Fisk has covered the Iranian revolution, the Iran-Iraq war, the Persian Gulf War, and the conflict in Algeria. He was one of two Western journalists to stay in Beirut during the Lebanese civil war. He wrote a book on the conflict, Pity The Nation. Fisk has also reported the Israeli-Palestinian conflict.
Fisk is one of the most highly decorated British journalists. He won the Amnesty International UK Press Awards in 1998 for his reports from Algeria and in 2000 for his articles on NATO bombing of Yugoslavia. He has also received the British International Journalist of the Year award seven times.
After the U.S. launched its attack on Afghanistan shortly following the September 11, 2001 Terrorist Attacks, Fisk was transferred to Pakistan to provide coverage of that conflict. His wrote a graphic account of his own beating at the hands of Afghan refugees.
Fisk has written about being the target of hate mail and death-threats from extremist Americans, which culminated in the actor John Malkovich's public statement in May 2002 at the Cambridge Union that he would like to shoot Fisk.
During the 2003 Invasion of Iraq and the ensuing U.S.-led occupation of Iraq, Fisk was stationed in Baghdad and filed many eyewitness reports, including the looting of the National Museum of Iraq.

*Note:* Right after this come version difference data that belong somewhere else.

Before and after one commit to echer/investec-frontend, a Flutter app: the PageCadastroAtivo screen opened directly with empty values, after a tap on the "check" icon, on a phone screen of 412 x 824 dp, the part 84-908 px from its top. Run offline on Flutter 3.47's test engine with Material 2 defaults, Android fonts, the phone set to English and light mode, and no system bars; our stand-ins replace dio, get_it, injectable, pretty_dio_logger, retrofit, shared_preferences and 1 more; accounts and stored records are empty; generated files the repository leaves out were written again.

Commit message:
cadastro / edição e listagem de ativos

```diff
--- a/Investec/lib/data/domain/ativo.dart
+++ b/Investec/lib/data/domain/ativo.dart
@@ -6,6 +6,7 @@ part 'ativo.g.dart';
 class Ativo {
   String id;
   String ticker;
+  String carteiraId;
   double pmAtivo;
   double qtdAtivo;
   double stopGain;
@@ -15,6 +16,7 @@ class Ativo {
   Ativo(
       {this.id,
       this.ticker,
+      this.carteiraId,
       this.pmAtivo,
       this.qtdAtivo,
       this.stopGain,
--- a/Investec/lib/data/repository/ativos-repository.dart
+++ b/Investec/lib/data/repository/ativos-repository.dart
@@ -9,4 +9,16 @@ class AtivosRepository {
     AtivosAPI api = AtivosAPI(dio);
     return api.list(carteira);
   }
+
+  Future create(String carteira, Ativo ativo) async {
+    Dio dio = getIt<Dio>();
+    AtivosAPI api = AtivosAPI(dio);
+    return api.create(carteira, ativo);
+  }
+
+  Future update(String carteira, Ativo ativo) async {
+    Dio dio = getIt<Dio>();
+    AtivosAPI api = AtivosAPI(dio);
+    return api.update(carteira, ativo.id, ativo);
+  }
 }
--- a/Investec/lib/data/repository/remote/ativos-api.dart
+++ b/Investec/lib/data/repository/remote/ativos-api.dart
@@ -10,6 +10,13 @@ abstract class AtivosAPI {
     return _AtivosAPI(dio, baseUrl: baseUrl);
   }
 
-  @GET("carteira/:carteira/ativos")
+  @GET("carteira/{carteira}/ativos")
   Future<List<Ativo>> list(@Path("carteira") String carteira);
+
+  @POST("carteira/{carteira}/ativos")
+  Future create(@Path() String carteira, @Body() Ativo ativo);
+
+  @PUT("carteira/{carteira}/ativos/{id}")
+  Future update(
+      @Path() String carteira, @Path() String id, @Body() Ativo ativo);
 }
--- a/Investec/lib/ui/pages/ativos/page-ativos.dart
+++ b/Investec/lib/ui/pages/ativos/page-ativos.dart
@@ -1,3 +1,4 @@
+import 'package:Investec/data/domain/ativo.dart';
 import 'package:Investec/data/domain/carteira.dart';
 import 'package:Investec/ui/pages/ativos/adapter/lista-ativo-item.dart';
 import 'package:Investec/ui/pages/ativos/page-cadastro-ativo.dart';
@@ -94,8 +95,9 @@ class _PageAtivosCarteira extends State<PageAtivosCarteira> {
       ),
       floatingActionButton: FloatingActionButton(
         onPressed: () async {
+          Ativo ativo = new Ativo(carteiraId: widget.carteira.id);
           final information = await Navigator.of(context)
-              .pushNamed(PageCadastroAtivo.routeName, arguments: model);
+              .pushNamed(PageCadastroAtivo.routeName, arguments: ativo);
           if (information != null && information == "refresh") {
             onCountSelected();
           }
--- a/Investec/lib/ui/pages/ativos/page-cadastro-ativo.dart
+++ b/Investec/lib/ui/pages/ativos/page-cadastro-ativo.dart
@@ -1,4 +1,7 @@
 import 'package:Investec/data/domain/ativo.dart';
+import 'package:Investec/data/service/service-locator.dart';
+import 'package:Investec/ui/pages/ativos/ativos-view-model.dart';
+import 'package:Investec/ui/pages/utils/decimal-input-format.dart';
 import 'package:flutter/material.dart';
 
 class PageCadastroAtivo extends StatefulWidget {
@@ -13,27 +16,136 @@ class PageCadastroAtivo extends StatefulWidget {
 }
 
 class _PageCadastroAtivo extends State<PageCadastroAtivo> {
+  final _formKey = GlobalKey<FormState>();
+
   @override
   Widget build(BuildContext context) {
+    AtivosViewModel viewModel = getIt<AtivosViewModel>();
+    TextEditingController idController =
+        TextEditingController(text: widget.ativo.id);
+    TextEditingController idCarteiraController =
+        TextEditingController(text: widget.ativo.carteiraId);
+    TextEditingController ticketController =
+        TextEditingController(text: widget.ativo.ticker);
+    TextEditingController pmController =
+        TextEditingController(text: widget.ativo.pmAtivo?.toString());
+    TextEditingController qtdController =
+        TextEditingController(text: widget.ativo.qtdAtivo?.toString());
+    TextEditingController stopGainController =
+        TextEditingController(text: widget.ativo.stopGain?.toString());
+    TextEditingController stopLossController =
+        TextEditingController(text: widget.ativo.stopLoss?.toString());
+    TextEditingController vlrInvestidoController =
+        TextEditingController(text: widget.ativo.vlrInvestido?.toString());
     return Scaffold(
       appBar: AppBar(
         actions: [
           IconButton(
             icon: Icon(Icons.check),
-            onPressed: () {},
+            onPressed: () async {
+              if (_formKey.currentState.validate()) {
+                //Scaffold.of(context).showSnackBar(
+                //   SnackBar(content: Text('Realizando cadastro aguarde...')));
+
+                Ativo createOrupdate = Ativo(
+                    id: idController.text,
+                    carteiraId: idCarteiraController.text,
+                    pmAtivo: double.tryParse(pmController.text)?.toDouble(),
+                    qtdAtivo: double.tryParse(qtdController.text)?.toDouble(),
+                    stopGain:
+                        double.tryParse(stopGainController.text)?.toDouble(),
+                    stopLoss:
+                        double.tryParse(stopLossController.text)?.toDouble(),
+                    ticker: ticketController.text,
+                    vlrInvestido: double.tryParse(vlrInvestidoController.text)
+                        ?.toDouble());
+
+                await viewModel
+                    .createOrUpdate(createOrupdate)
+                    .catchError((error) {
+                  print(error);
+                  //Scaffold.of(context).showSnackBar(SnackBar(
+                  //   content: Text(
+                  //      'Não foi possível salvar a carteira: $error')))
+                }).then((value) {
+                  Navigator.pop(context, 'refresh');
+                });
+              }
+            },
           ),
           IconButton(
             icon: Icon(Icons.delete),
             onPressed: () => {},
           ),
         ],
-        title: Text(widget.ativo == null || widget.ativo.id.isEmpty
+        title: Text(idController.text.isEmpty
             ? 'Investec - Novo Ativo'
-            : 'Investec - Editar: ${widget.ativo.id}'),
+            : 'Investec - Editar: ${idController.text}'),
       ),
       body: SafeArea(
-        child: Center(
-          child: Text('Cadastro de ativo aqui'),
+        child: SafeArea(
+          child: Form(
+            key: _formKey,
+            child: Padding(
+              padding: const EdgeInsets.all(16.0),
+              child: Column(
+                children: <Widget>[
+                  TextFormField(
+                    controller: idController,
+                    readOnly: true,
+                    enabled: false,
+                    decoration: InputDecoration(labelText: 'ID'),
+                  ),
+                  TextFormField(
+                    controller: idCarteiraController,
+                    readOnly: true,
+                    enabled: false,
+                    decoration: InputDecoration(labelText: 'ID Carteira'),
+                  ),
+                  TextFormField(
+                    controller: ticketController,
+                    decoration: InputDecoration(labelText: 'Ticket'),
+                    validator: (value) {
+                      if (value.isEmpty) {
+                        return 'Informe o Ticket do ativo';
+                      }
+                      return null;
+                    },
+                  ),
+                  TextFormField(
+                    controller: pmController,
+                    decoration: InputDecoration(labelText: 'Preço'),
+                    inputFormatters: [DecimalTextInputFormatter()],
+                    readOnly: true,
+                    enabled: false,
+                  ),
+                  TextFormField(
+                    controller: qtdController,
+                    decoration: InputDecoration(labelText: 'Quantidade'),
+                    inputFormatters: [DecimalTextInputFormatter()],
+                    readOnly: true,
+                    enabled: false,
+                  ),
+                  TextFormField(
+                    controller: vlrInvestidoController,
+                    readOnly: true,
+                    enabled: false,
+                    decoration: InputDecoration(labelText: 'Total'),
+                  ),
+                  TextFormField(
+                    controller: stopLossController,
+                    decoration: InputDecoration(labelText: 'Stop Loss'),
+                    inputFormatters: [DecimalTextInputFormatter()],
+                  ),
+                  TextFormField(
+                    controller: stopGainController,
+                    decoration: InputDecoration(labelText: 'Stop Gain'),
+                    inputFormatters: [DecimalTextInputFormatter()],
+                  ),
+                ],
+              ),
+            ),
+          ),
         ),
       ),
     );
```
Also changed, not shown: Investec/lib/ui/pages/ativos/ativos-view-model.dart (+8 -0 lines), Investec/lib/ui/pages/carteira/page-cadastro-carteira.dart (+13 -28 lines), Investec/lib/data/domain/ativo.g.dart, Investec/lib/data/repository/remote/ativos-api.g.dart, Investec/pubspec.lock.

The term fisking (a "A point-by-point refutation of a blog entry or a news story") arose in the blogosphere because of frequent refutations by right-wing commentators of Fisk's articles.